Donna Solecka Urbikas grew up in the Midwest during the golden years of the American century. But her Polish-born mother and half sister had endured dehumanizing conditions during World War II, as slave laborers in Siberia. War and exile created a profound bond between mother and older daughter, one that Donna would struggle to find with either of them.
In 1940, Janina Ślarzynska and her five-year-old daughter Mira were taken by Soviet secret police (NKVD) from their small family farm in eastern Poland and sent to Siberia with hundreds of thousands of others. So began their odyssey of hunger, disease, cunning survival, desperate escape across a continent, and new love amidst terrible circumstances.

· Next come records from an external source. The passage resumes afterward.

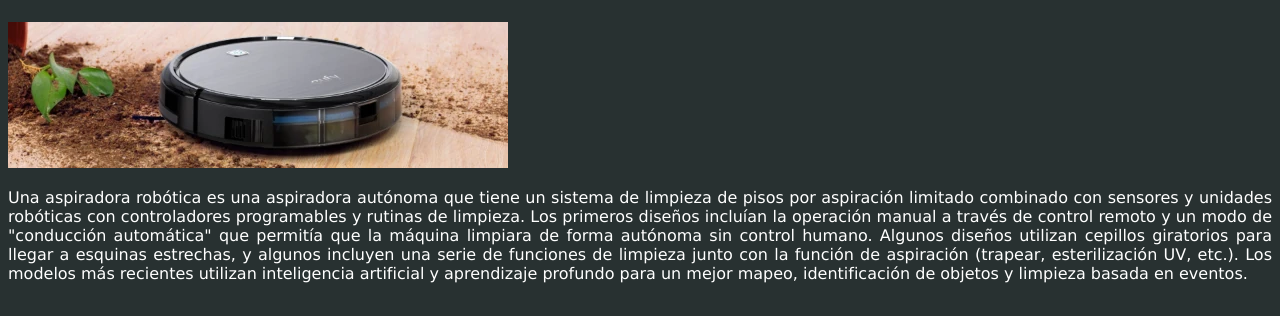
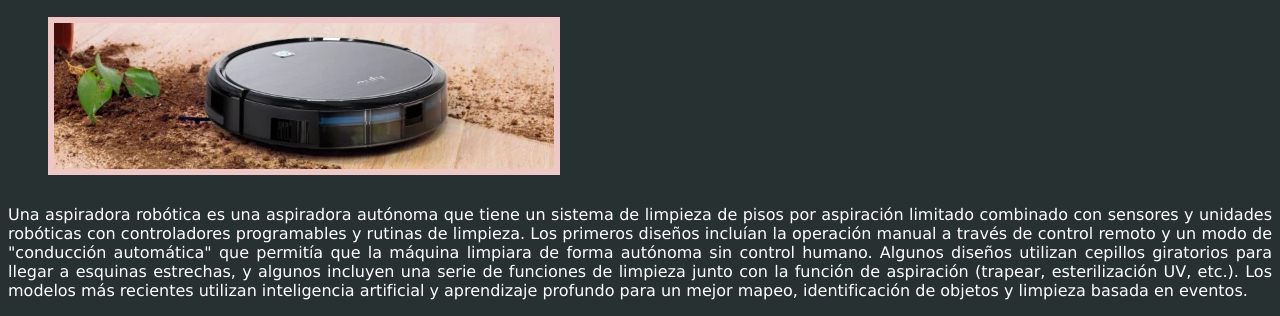
Before and after one commit to nvazquezit/desafio-03-productos, a website built with Vite: page index.html in a window 1280 px wide. Shown: the part 515-831 px from the top of the page. Built offline with nearby package versions, Linux system fonts and the light colour scheme.

Commit message:
terminando aspiradora

```diff
--- a/index.html
+++ b/index.html
@@ -33,9 +33,7 @@
 
   <h2>ASPIRADORAS</h2>
 
-  <div class="aspiradora">
-    <img src="imagenes/aspiradoras.webp" alt="">
-  </div>
+    <img class="aspiradora" src="imagenes/aspiradoras.webp" alt="">
 
   <p class="texto-1">
     Una aspiradora robótica es una aspiradora autónoma que tiene un sistema de limpieza de pisos por aspiración limitado
--- a/style.css
+++ b/style.css
@@ -21,8 +21,11 @@ h2 {
   font-style: italic;
   font-size: 30px;
   color: rgb(237, 200, 198);
+  margin-bottom: 10px;
 }
 
 .aspiradora {
-
+  border: 6px solid;
+  color: rgb(237, 200, 198);
+  margin: 10px 10px 10px 40px;
 }
```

But in the 1950s, baby boomer Donna yearns for a “normal” American family while Janina and Mira are haunted by the past. In this unforgettable memoir, Donna recounts her family history and her own survivor’s story, finally understanding the damaged mother who had saved her sister.
“This stunning, heartfelt memoir looks unflinchingly at the scars borne by one Polish immigrant family as their daughter tries to become a normal American girl in Chicago. A gripping study of family dynamics, this is also a must-read for World War II history buffs.”
—Leonard Kniffel, author of A Polish Son in the Motherland
“After the Soviets invaded eastern Poland in September 1939, they deported nearly half a million people into the interior of the USSR. The sufferings of these captives did not end with their release from labor and concentration camps but continued throughout their lives, affecting their families drastically. This poignant and moving memoir is essential reading for all who want to understand the nature of the Soviet Gulag system and the problems faced by its former inmates in adapting to a normal life.”
—Antony Polonsky, chief historian of the Museum of Polish Jews in Warsaw